All the rage (with a hyphen, please) at France Télévisions

Bernard Pivot, “the reference” for Augustin Trapenard, who pays tribute to him in “La Grande Librairie”, on France 5

All the rage (with a hyphen, please) at France Télévisions. Since the announcement on Monday May 6 of the death of Bernard Pivot, the audiovisual group has shaken up its programs. The same evening, Anne-Elisabeth Lemoine paid tribute in “C à vous” (France 5) to the journalist inseparable from the show “Apostrophes”, while Anne-Sophie Lapix invited academician Erik Orsenna to her France 2 news But it was obvious that the flagship tribute would come from Augustin Trapenard, who, for more than two years, has presented “La Grande Librairie” every Wednesday in prime time on France 5. In prime time and often live, which is not the case. This is not the case in this eve of an extension bridge.

Sober and elegant, the show is perfectly orchestrated by Augustin Trapenard. As he confided a few hours before the recording, Bernard Pivot was for him “the reference, a model of listening and questioning, of winks and enthusiasm. Someone who gave writers a voice, and it’s a great pride for [him] to perpetuate this legacy.” To salute him, he therefore chose to organize his show around archives of “Apostrophes” commented by six guests.

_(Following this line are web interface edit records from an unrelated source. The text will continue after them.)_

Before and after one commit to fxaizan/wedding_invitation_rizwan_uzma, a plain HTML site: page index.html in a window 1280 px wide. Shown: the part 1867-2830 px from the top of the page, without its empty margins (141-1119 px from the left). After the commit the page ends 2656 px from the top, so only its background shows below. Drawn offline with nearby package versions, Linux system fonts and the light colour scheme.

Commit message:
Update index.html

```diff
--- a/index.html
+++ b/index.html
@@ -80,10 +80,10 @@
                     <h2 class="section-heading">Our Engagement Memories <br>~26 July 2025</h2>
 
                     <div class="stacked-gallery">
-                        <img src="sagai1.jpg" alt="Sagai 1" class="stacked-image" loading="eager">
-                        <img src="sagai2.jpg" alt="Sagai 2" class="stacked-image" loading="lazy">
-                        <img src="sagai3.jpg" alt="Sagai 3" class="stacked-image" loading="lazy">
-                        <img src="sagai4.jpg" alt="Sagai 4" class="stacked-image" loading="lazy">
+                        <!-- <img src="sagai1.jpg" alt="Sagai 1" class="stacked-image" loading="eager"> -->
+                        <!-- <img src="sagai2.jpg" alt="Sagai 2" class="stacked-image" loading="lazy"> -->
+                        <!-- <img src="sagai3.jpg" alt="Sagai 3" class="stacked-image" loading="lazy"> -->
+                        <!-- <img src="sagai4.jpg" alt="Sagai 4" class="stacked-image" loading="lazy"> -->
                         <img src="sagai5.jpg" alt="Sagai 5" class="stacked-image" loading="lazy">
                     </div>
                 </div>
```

This is precisely what resonates with this legendary theme song (an extract from Rachmaninov's Piano Concerto No. 1 in F sharp minor) which takes us back to the Pivot years. Editor Teresa Cremisi remembers her curiosity; Erik Orsenna on his “bubbly” side; Pierre Assouline for his “generosity” – he is the author of the documentary Les Fridays d’Apostrophes”, which can be seen in replay on the platform. For the latter, and while the first archive images parade (Pivot facing Albert Cohen in pajamas or with Marguerite Duras in the studio), "he was an interviewer from the older generation, the one who lets people talk and the silences settle in.”

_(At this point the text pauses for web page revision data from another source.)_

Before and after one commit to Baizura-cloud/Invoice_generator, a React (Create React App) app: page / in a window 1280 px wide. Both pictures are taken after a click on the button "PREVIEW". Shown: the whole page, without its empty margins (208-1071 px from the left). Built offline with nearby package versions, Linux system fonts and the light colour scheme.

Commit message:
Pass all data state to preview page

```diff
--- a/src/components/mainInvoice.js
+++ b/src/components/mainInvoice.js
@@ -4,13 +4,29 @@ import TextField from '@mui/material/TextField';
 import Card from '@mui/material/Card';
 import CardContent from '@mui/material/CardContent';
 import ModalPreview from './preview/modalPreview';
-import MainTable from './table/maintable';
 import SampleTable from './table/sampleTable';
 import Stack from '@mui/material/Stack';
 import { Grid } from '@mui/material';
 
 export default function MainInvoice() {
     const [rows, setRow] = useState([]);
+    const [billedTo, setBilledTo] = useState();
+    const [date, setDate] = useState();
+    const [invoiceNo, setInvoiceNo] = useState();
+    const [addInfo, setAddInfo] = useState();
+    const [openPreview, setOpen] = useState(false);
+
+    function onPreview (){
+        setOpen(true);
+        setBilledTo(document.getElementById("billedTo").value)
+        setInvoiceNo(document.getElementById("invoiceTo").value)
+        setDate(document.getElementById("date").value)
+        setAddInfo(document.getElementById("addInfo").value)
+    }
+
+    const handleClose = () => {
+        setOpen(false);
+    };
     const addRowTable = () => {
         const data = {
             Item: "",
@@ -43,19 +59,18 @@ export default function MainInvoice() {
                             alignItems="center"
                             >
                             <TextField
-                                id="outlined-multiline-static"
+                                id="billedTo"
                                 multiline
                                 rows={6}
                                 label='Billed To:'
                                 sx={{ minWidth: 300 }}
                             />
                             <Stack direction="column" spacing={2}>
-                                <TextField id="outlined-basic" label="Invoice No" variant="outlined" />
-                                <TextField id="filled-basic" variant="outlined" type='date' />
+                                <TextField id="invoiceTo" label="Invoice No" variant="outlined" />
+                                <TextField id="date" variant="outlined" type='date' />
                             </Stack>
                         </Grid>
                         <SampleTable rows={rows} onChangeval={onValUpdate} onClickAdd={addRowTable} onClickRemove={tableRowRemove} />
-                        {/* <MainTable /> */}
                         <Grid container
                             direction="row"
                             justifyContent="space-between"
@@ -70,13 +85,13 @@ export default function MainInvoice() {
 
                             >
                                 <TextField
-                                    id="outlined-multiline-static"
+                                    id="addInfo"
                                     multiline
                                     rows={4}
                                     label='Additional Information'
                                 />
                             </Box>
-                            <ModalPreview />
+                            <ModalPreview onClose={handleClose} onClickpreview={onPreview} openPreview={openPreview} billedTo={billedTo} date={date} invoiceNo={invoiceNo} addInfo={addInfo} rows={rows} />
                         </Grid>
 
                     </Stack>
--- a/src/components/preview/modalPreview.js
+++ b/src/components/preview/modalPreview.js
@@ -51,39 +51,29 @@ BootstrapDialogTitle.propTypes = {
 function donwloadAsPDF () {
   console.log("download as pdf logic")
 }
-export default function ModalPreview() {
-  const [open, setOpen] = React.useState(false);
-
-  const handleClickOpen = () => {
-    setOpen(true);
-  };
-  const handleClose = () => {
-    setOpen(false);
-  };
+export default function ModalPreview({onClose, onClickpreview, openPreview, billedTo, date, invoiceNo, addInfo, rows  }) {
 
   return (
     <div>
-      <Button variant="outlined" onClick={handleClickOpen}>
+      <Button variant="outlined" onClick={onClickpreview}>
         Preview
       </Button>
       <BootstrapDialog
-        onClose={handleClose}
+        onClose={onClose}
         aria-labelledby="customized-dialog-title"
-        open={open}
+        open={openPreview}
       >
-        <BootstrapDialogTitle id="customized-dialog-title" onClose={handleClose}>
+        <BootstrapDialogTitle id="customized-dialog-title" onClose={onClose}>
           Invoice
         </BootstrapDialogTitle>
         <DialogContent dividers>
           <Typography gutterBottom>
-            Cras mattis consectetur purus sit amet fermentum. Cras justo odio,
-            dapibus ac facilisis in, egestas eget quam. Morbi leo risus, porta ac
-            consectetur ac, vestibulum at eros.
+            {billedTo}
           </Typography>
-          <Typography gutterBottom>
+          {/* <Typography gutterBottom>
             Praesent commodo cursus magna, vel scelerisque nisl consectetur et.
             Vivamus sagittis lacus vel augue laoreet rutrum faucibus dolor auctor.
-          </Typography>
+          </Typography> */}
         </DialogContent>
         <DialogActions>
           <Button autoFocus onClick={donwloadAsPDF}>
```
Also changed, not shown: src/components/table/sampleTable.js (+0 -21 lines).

Questions “often insolent, never rude”

Generation and era will also be discussed when Christine Angot – who was a guest on the show “Bouillon de culture”, by Bernard Pivot, in 1999, the year of the publication of L’Inceste – comments on the archive of 1978 where we see Charles Bukowski (1920-1994), drunk and with a cigarette, trying to lift the skirt of the novelist Catherine Paysan. The interview of which Bernard Pivot was most proud, according to his right-hand woman Anne-Marie Bourgnon, was that of Alexandre Solzhenitsyn (1918-2008) in 1975 – two years after the publication of The Gulag Archipelago.

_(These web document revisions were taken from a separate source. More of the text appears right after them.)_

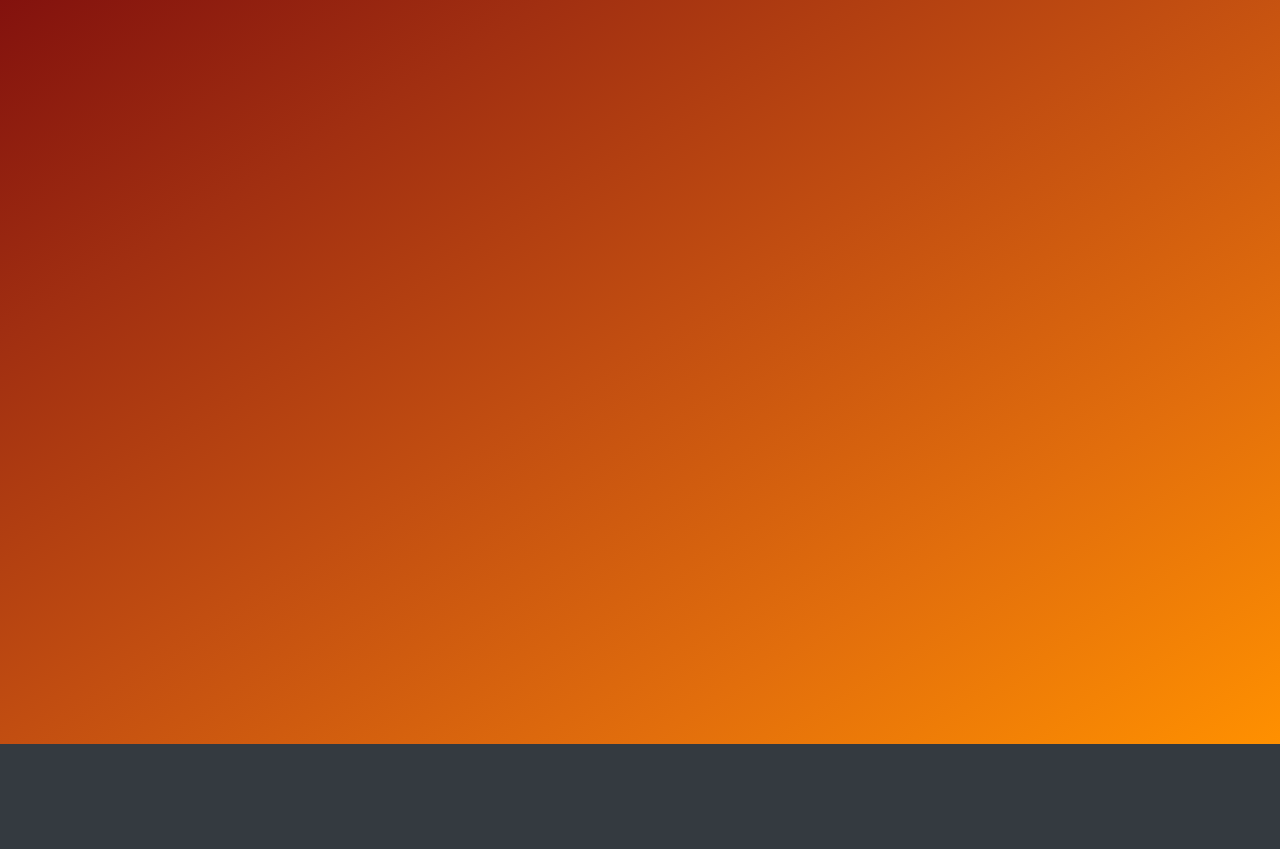
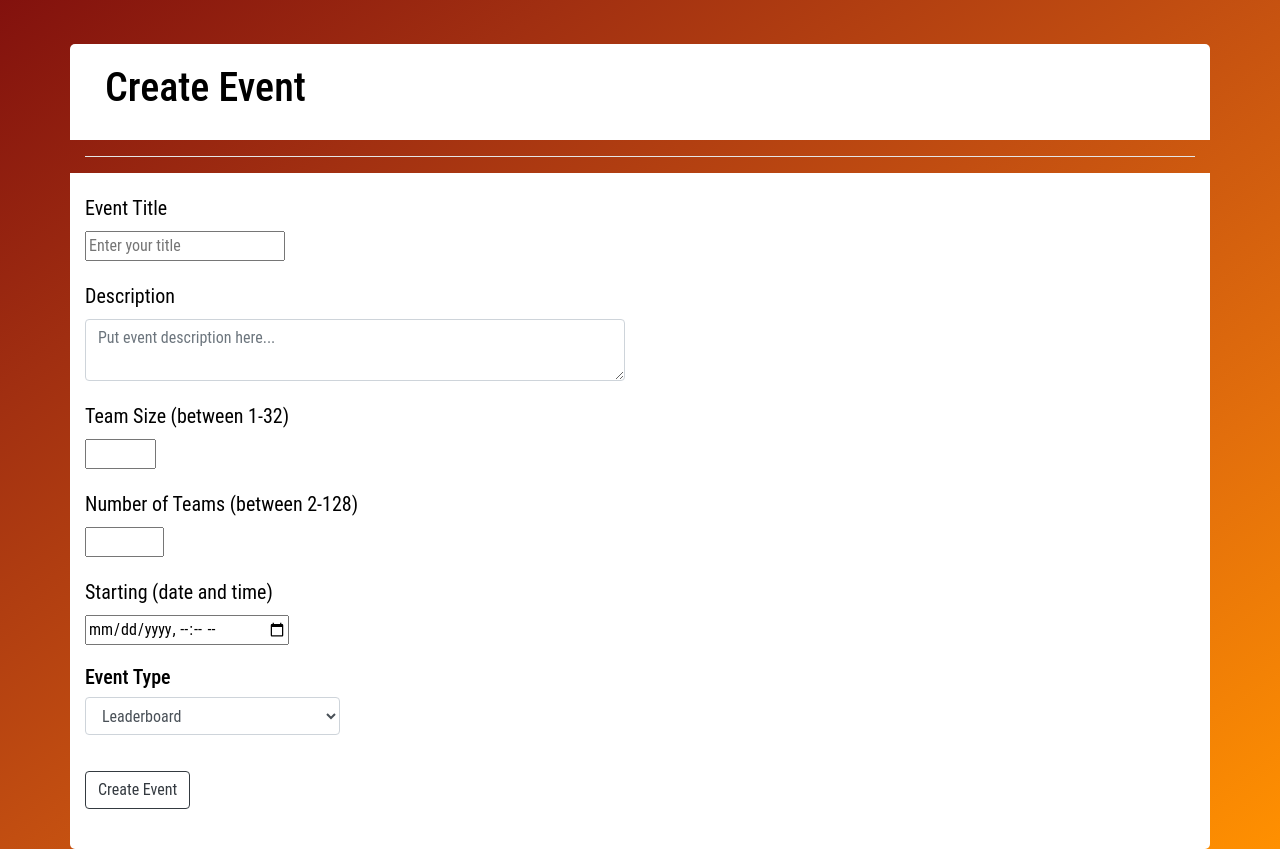
Before and after one commit to pearlescen7/CompeteMe, a Flask app: page /create_events/ in a window 1280 px wide. Shown: the part 56-905 px from the top of the page. Before the commit the page ends 800 px from the top, so only its background shows below. Run offline with Flask 2, Linux system fonts and the light colour scheme; the visitor is signed in with stand-in values (Sample User, id 1); some libraries are stand-ins or nearby versions.

Commit message:
Creating events and search fixes.
-Now users can create events.
-Searching events is fixed.
-Little fixes to username/password checks.

```diff
--- a/app.py
+++ b/app.py
@@ -63,8 +63,8 @@ def signup():
             flash("Username field can't be empty")
             return render_template("signup.html")
 
-        elif (len(request.form.get("mem_name")) > 32):
-            flash("Username can't be longer than 32 characters.")
+        elif (len(request.form.get("mem_name")) > 32) or (len(request.form.get("mem_name")) < 4):
+            flash("Username must be between 4-32 characters.")
             return render_template("signup.html")
 
         elif (request.form.get("password") == ""):
@@ -204,6 +204,10 @@ def edit_profile():
                 newpassword = None
                 newpassword2 = None
 
+            if len(username) < 4 or len(username) > 32:
+                flash("Username must be between 4-32 characters")
+                return render_template("edit_profile.html")
+
             try:
                 #print(filename)
                 db.update_user_id(current_user.id, username=username, email=email, bio=bio, password=newpassword, pfp=filename)
@@ -250,29 +254,54 @@ def search_events():
         sort = request.form.get("sort")
         title_search = request.form.get("title_search")
         if orderby == "Title":
-            orderby = 'title'
+            orderby = "title"
         elif orderby == "Team Size":
-            orderby = 'team_size'
+            orderby = "team_size"
         elif orderby == "Starting Time":
-            orderby = 'starting_date'
+            orderby = "starting_date"
         elif orderby == "Type":
-            orderby = 'event_type'
+            orderby = "event_type"
         elif orderby == "Status":
-            orderby = 'event_status'
+            orderby = "event_status"
         elif orderby == "XP Prize":
-            orderby = 'xp_prize'
+            orderby = "xp_prize"
         elif orderby == "Prize":
-            orderby = 'prize'
+            orderby = "prize"
+        #print(sort)
         events = db.get_events(orderby=orderby, sort=sort, title_search=title_search)
+        #print(events[0].title)
+        #print(events[1].title)
+        #print(events[2].title)
+        #print(events[3].title)
+        return render_template("search_events.html", events=events)
         #post method to search different criterias
     else:
         events = db.get_events()
-    return render_template("search_events.html", events=events)
+        return render_template("search_events.html", events=events)
 
-@app.route("/create_events/")
+@app.route("/create_events/", methods=['POST', 'GET'])
 @login_required
 def create_events():
-    return render_template("create_events.html")
+    if request.method == 'POST':
+        title = request.form.get("title")
+        desc = request.form.get("desc")
+        team_size = request.form.get("team_size")
+        no_teams = request.form.get("no_teams")
+        daytime = request.form.get("daytime")
+        e_type = request.form.get("type")
+        if e_type == "Leaderboard":
+            e_type = 0
+        #map event types to numbers
+        db.create_event(title=title, desc=desc, team_size=team_size, no_teams=no_teams, daytime=daytime, e_type=e_type, creator_id=current_user.id)
+        return redirect(url_for("manage_events"))
+        #when you create a new event go to manage page
+    else:
+        return render_template("create_events.html")
+
+@app.route("/manage_events/")
+@login_required
+def manage_events():
+    return render_template("manage_events.html")
 
 @app.route("/logout/")
 @login_required
@@ -280,6 +309,9 @@ def logout():
     logout_user()
     return redirect(url_for("landing_page"))
 
+@app.errorhandler(404)
+def error(e):
+    return render_template("error.html")
 
 if __name__ == "__main__":
     app.run(debug=True)
--- a/database.py
+++ b/database.py
@@ -1,6 +1,6 @@
 from werkzeug.security import generate_password_hash, check_password_hash
 import psycopg2 as dbapi2
-import os
+import os, uuid
 from user import User
 from event import Event
 
@@ -120,16 +120,41 @@ class Database:
             connection.commit()
         return None
 
-    def get_events(self, orderby='title', sort="ascending", title_search='%'):
+    def get_events(self, orderby="title", sort="ascending", title_search='%'):
         events = []
+        if(title_search == ''):
+            title_search = '%'
         with get_connection() as connection:
             cursor = connection.cursor()
             if(sort == "ascending"):
-                cursor.execute("SELECT * FROM event_t WHERE title LIKE %s ORDER BY (values (%s)) ASC", (title_search, orderby))
+                cursor.execute("SELECT * FROM event_t WHERE title LIKE %s ORDER BY $ ASC".replace("$", orderby), (title_search, ))
             else:
-                cursor.execute("SELECT * FROM event_t WHERE title LIKE %s ORDER BY (values (%s)) DESC", (title_search, orderby))
+                cursor.execute("SELECT * FROM event_t WHERE title LIKE %s ORDER BY $ DESC".replace("$", orderby), (title_search, ))
             rows = cursor.fetchall()
             for row in rows:
-                e = Event(id=row[0], title=row[1], desc=row[2], team_size=row[3], team_no=row[4], start=row[5], duration=row[6], e_type=row[7], status=row[8], code=row[9], prize=row[10], xp_prize=row[11], winner=row[12], creator=row[13])
+                username = self.search_user_id(row[12]).username
+                e = Event(id=row[0], title=row[1], desc=row[2], team_size=row[3], team_no=row[4], start=row[5], e_type=row[6], status=row[7], code=row[8], prize=row[9], xp_prize=row[10], winner=row[11], creator=username)
                 events.append(e)
         return events
+
+    def create_event(self, title, desc, team_size, no_teams, daytime, e_type, creator_id):
+        event_code = uuid.uuid4().hex[:6].upper()
+        while (self.search_event_code(event_code)):
+            event_code = uuid.uuid4().hex[:6].upper()
+
+        with get_connection() as connection:
+            cursor = connection.cursor()
+            cursor.execute("INSERT INTO event_t (title, event_desc, team_size, no_of_teams, starting_date, event_type, event_status, event_code, prize, xp_prize, creator) values (%s, %s, %s, %s, %s, %s, %s, %s, %s, %s, %s)", (title, desc, team_size, no_teams, daytime, e_type, 0, event_code, 200, 500, creator_id))
+            connection.commit()
+
+    def search_event_code(self, event_code):
+        with get_connection() as connection:
+            cursor = connection.cursor()
+            cursor.execute("SELECT * FROM event_t WHERE event_code = %s", (event_code,))
+            row = cursor.fetchone()
+            if row:
+                username = self.search_user_id(row[12]).username
+                e = Event(id=row[0], title=row[1], desc=row[2], team_size=row[3], team_no=row[4], start=row[5], e_type=row[6], status=row[7], code=row[8], prize=row[9], xp_prize=row[10], winner=row[11], creator=username)
+                return e
+            else:
+                return None
--- a/event.py
+++ b/event.py
@@ -1,12 +1,11 @@
 class Event():
-    def __init__(self, title, team_size, team_no, start, duration, e_type, status, code, creator, id=None, desc=None, prize=1000, xp_prize=200, winner=None):
+    def __init__(self, title, team_size, team_no, start, e_type, status, code, creator, id=None, desc=None, prize=None, xp_prize=None, winner=None):
         self.id = id
         self.title = title
         self.desc = desc
         self.team_size = team_size
         self.team_no = team_no
         self.start = start
-        self.duration = duration
         self.e_type = e_type
         self.status = status
         self.code = code
--- /dev/null
+++ b/static/create_events.css
@@ -0,0 +1,7 @@
+label{
+    font-size:20px;
+}
+
+.row{
+    padding-top: 20px;
+}
--- a/tables.sql
+++ b/tables.sql
@@ -9,7 +9,6 @@ CREATE TABLE IF NOT EXISTS event_t (
     team_size integer NOT NULL,
     no_of_teams integer NOT NULL,
     starting_date TIMESTAMP NOT NULL,
-    duration integer NOT NULL,
     event_type integer NOT NULL,
     event_status integer NOT NULL,
     event_code VARCHAR(6) UNIQUE NOT NULL,
--- a/templates/create_events.html
+++ b/templates/create_events.html
@@ -1,6 +1,62 @@
 {% extends "layout.html" %}
 {% block title %}Create Event{% endblock %}
 {% block content %}
+<link rel="stylesheet" type="text/css" href="{{ url_for('static', filename='create_events.css') }}">
+<div class="container" style="margin-top:100px;">
+    <div class="row" style="background-color: white; color:black; border-radius: 5px 5px 0px 0px; padding:20px;">
+        <div class="col">
+            <h1>Create Event</h1>
+        </div>
+    </div>
+    <hr style="background-color: white;">
+    <form method="post" action="" enctype="multipart/form-data">
+        <div class="row" style="background-color: white; color:black;">
+            <div class="col">
+                <label for="title">Event Title</label> <br>
+                <input type="text" id="title" name="title" placeholder="Enter your title">
+            </div>
+        </div>
+        <div class="row" style="background-color: white; color:black;">
+            <div class="col-6">
+                <label for="title">Description</label> <br>
+                <textarea class="form-control" name="desc" placeholder="Put event description here..."></textarea>
+            </div>
+        </div>
+        <div class="row" style="background-color: white; color:black;">
+            <div class="col">
+                <label for="quantity">Team Size (between 1-32)</label><br>
+                <input type="number" id="quantity" name="team_size" min="1" max="32">
+            </div>
+        </div>
+        <div class="row" style="background-color: white; color:black;">
+            <div class="col">
+                <label for="quantity">Number of Teams (between 2-128)</label><br>
+                <input type="number" id="quantity" name="no_teams" min="2" max="128">
+            </div>
+        </div>
+        <div class="row" style="background-color: white; color:black;">
+            <div class="col">
+                <label for="daytime">Starting (date and time)</label> <br>
+                <input type="datetime-local" id="daytime" name="daytime">
+            </div>
+        </div>
+        <div class="row" style="background-color: white; color:black;">
+            <div class="col-3">
+                <h5>Event Type</h5>
+                <div class="form-group">
+                    <select class="form-control" id="exampleFormControlSelect1" name="type">
+                        <option>Leaderboard</option>
+                    </select>
+                </div>
+            </div>
+        </div>
+        <div class="row" style="background-color: white; color:black; padding-bottom:40px; border-radius:0px 0px 5px 5px;">
+            <div class="col">
+                <button class="btn btn-outline-dark" type="submit" name="createbut">Create Event</button>
+            </div>
+        </div>
 
+    </form>
+</div>
 
 {% endblock %}
--- a/templates/index.html
+++ b/templates/index.html
@@ -11,7 +11,7 @@
           <a href="{{url_for('login')}}"><button type="button" class="btn btn-outline-dark btn-lg">Join now!</button></a>
           {% endif %}
           {% if current_user.is_authenticated %}
-          <a href="#"><button type="button" class="btn btn-outline-dark btn-lg">Create!</button></a>
+          <a href="{{url_for("create_events")}}"><button type="button" class="btn btn-outline-dark btn-lg">Create!</button></a>
           {% endif %}
         </div>
   </div>
--- a/templates/layout.html
+++ b/templates/layout.html
@@ -52,7 +52,7 @@
           <div class="dropdown-menu">
             <a class="dropdown-item btn-dark" href="{{url_for('search_events')}}">Search</a>
             <a class="dropdown-item btn-dark" href="{{url_for('create_events')}}">Create</a>
-            <a class="dropdown-item btn-dark" href="#">Manage</a>
+            <a class="dropdown-item btn-dark" href="{{url_for('manage_events')}}">Manage</a>
           </div>
         </li>
         <li class="nav-item">
```
Also changed, not shown: templates/manage_events.html (added, +7 -0 lines), templates/search_events.html (+9 -5 lines).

Pierre Assouline recalls that, beyond a literary program, ““Apostrophes” was a program of debates of ideas”. And Augustin Trapenard added that Bernard Pivot had a sense of listening and asking questions, “often insolent but never rude”. That he also had a certain talent for composing his set around six characters. “He expected the unexpected to happen,” as academician Dany Laferrière so beautifully puts it. In short, for the guests, all by himself, Bernard Pivot was the French cultural exception – in 2001, after the end of “Bouillon de culture”, the historian Pierre Nora had also described the departure of the journalist as “ National mourning ".

It must be said that Bernard Pivot will have succeeded in making dictation, a school exercise, a board game for all with the Dicos d'or championship, and will have tirelessly defended and supported French literature and language. In an audiovisual landscape today that is increasingly fragmented, polarized to the extreme and aging, this legacy continues through “La Grande Librairie”, the only program in the world to devote 90 minutes each week to literature in prime time. For all this, and as François Busnel will say in conclusion, who, after presenting it, continues to produce it: “Thank you Mr. Pivot. »